The Cubby System
At the next stop along the way, the bin arrives at an order filling station. The computer system guides employees as they remove products from the bin and place them into cubbyholes for each individual order. As the employee scans a product after pulling it from the bin, a light goes on in one of the dozen or so cubbies in front of them. They place the product there, and then pull another product from the bin. As a cubby is filled with a complete order, a light on the opposite side of the pass-through cubby comes on, indicating that the pile of gear in it is ready for checking and packing.
A packer takes the items from the completed order, checks it, and packages it for shipping. Once a box is properly packed, it goes into an automatic taping machine. If you chose a specific shipping method, the computer labels the box accordingly.
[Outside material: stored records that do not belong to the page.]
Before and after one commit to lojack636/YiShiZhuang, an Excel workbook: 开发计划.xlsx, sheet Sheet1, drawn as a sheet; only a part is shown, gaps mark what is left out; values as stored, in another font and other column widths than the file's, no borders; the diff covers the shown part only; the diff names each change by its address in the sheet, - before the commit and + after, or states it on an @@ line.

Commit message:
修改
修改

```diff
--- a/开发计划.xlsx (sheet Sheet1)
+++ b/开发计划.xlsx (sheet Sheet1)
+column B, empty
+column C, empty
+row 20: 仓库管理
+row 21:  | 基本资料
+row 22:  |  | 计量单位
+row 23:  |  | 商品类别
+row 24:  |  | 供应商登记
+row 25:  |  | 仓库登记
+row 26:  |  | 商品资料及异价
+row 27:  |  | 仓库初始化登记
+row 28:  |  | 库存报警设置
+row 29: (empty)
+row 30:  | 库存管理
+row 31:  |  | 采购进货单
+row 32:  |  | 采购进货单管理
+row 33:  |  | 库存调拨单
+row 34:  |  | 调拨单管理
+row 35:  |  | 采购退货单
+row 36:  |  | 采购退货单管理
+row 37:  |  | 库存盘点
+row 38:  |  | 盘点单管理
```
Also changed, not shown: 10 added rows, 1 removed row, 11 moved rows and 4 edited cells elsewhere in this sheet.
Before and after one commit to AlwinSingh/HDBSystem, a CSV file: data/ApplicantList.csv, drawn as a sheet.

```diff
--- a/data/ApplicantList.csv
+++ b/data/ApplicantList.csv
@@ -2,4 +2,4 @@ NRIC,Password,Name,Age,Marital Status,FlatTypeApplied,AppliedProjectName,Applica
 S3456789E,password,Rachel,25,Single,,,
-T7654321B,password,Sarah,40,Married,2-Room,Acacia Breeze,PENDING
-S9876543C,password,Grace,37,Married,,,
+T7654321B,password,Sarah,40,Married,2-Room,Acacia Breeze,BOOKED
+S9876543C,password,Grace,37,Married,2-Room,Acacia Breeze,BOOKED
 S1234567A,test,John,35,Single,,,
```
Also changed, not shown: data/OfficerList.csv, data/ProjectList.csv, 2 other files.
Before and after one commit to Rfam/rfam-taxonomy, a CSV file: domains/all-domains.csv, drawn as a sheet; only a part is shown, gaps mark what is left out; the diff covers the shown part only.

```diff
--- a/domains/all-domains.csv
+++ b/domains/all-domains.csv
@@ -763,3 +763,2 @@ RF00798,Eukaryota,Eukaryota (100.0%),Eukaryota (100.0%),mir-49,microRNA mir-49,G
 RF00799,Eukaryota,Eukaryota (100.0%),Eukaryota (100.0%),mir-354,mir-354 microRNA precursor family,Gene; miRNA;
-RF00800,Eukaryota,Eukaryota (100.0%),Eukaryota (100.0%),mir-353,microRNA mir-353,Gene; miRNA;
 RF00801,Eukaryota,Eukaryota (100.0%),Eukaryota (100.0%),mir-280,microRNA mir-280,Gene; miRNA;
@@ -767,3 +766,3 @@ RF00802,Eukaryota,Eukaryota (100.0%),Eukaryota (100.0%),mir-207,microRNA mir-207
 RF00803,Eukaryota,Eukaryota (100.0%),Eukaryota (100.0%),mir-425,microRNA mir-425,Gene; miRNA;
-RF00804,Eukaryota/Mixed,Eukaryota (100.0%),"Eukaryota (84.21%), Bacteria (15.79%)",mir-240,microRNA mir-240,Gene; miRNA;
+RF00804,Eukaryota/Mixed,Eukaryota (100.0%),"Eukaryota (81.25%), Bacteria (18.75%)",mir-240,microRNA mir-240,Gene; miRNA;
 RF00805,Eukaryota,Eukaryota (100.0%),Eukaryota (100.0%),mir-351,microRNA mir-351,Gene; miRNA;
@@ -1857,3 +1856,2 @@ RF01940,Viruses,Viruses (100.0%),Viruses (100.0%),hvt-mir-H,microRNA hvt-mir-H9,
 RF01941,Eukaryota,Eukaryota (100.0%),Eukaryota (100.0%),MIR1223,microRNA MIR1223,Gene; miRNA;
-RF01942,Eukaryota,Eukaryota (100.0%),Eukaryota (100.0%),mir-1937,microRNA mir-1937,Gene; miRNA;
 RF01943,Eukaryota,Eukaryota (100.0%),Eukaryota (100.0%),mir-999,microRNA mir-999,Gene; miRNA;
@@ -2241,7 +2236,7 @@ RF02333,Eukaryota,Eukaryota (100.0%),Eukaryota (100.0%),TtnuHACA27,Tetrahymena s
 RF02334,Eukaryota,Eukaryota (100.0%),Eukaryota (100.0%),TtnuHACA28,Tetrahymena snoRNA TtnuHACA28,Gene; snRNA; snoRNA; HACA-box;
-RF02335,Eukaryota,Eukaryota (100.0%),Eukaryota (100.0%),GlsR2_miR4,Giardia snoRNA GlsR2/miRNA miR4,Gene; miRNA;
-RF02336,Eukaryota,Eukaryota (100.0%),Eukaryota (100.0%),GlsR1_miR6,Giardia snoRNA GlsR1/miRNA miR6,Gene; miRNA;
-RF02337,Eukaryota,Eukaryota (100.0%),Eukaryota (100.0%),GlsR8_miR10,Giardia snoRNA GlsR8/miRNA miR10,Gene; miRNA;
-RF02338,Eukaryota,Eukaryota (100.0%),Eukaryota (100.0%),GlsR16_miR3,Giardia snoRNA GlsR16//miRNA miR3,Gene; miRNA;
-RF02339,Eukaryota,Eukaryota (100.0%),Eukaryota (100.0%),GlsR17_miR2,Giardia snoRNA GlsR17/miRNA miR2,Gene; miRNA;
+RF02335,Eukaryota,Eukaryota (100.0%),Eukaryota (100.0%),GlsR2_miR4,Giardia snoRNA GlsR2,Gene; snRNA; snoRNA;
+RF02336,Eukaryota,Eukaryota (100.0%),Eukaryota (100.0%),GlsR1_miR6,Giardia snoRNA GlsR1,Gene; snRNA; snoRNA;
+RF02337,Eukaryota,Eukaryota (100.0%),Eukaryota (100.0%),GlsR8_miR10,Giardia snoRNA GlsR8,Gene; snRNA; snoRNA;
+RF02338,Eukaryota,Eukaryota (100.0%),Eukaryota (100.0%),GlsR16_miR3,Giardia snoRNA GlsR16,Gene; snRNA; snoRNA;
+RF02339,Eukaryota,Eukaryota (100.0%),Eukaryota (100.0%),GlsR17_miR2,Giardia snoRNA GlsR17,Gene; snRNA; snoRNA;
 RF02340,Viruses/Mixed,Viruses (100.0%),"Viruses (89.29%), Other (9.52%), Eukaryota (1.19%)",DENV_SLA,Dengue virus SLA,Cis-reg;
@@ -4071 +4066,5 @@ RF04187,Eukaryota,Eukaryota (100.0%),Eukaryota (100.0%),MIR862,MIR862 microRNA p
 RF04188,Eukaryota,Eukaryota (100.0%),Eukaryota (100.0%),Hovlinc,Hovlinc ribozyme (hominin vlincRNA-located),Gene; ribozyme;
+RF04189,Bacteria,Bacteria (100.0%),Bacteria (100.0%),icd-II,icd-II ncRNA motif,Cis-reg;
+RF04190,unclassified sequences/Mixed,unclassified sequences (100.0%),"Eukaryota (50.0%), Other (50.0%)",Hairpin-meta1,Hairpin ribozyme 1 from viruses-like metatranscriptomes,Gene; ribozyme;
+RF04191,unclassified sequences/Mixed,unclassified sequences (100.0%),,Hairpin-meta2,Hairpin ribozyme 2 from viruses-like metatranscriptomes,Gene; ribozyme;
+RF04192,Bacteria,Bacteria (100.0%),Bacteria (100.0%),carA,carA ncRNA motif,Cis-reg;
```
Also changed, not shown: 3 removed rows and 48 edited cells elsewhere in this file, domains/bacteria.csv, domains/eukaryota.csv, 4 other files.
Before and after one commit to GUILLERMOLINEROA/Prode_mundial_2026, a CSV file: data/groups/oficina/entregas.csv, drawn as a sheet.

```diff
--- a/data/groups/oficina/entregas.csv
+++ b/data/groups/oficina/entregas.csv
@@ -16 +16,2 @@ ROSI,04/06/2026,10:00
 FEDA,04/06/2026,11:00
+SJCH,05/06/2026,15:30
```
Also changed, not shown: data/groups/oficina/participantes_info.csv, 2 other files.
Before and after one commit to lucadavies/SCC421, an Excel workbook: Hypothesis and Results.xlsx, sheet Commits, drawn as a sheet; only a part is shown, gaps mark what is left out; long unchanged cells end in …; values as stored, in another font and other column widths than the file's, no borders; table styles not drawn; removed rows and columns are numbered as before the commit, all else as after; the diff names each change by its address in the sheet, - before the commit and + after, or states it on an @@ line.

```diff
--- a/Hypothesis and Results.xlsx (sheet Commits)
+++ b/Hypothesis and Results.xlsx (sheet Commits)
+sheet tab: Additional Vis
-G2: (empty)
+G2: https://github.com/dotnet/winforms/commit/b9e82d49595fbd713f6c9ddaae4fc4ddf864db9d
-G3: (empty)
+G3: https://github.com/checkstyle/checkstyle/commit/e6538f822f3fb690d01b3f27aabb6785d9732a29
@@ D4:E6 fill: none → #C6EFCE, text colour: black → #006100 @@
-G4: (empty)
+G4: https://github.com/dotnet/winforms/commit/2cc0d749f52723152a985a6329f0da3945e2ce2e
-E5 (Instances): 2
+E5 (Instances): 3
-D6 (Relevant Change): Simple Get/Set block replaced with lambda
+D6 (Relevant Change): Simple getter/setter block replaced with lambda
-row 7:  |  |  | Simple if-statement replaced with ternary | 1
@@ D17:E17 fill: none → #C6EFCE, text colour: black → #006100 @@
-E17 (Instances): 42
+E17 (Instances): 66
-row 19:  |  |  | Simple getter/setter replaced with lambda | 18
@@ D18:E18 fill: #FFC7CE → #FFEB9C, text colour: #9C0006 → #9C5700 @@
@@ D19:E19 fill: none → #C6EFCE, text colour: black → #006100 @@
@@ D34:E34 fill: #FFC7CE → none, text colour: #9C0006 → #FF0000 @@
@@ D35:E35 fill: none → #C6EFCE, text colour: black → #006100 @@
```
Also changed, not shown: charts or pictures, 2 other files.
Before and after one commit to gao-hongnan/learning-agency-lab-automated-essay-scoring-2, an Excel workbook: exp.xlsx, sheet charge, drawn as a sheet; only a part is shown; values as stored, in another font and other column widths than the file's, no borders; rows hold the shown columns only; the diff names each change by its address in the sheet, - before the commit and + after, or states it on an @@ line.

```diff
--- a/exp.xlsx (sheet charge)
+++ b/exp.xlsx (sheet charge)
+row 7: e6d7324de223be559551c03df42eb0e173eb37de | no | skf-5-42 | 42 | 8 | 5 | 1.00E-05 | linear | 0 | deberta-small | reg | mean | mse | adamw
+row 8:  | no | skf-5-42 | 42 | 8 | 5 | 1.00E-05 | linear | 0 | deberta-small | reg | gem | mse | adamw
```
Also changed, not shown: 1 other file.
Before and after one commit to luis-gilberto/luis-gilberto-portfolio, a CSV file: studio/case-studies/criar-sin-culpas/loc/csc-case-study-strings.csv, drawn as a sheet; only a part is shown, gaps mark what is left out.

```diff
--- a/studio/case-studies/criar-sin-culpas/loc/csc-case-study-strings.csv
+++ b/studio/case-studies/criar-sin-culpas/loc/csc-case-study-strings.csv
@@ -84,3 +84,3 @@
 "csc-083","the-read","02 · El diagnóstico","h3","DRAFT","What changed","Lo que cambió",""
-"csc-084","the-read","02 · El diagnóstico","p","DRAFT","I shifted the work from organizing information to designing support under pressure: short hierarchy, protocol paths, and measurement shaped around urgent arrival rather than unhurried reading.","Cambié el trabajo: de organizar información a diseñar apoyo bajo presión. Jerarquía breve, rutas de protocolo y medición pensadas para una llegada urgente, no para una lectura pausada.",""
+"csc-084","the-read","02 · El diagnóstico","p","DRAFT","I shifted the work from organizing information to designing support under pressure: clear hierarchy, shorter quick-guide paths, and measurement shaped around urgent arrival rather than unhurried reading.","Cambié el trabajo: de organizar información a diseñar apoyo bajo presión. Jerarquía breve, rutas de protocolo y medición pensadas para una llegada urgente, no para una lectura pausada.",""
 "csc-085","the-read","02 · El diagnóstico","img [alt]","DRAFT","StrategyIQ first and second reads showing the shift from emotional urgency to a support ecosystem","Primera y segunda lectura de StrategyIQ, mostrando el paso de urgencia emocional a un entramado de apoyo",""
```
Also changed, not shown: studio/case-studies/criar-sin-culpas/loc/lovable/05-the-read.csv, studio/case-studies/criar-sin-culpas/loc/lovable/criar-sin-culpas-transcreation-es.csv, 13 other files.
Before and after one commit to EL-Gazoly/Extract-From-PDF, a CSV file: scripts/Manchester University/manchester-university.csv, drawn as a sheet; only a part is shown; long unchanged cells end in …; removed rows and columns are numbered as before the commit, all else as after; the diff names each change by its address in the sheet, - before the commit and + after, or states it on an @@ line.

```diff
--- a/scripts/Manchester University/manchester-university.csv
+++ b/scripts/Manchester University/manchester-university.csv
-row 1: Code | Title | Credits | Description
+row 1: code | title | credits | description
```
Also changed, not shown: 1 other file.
If you didn’t, a scale and scanner on the automated conveyor system measures and weighs the package to determine the optimal shipping method to your address and makes a label. At that point, the package moves on and is loaded onto a truck, where it begins its journey to your home.
How many boxes of gun gear go out the door every year? If you were able to pile them up, they would reach 215 miles—almost reach the International Space Station, which orbits at about 245 miles. The tape for all those boxes would reach the ISS with plenty left over to wrap it a bunch of times—about 355 miles of packing tape is used annually.
The whole process is mesmerizing, but the scale is what overwhelms you. The sheer variety and quantity of stuff is simply mind-boggling, but when you place an order, it can be going through the fulfillment process in minutes.
Answers To Gun Questions
On day two of my visit, I took a side trip back to the original Montezuma facility. It still runs in full swing, and its warehouse is stocked floor to ceiling with ammo, reloading supplies, tools, parts, and gun accessories. Montezuma is also the home of the Gun Tech and Video Production teams. Supporting the corporate belief that an educated consumer makes for a satisfied customer, Brownells has invested millions over the years to produce educational content such as professional videos free for anyone, customer or not. One of the best examples is the Brownells “Build an AR” series. They’ve carefully photographed thousands of parts and components and crafted a custom computer program that knows what parts works with which other parts, and which ones don’t.
You can log onto the website, and using drag and drop, configure your very own custom rifle from the ground up. When finished, you’ll get a shopping list of the exact pieces and parts you’ll need. The company knows that not everyone who uses tools like this will buy from them, yet they do it anyway. That’s just how they do business.
You’ll also find dozens of instruction videos produced in the Brownells studio. It resembles your local TV station in terms of fancy audio and video gear, but it’s filled with guns, gear, tools, and reloading equipment (you certainly won’t find that at your local NBC affiliate).
My last stop was to visit the Gun Tech folks. Long-time professional gunsmith and mega gun guru (although he’ll never admit it) Steve Ostrem walked me through the operation, which started back in 1939. But back in those days, Bob Brownell did it himself. Now, the team is staffed by 10 professional gunsmiths.
They work together in a large room filled with books, parts, guns, and all manner of odds and ends. They even have a “gun reference library” that’s not stocked with books, but hundreds of different gun models. If you call and have a question about your gun, the tech you’re talking to may just be walk back there to pick one up so he can follow along with your questions hands-on, so to speak.
If you have a need, or even a want for anything gun, archery, or survival-related, check out the Brownells site. Or give them a call, there’s a bunch of gun guys on the other end of the line waiting to help you out.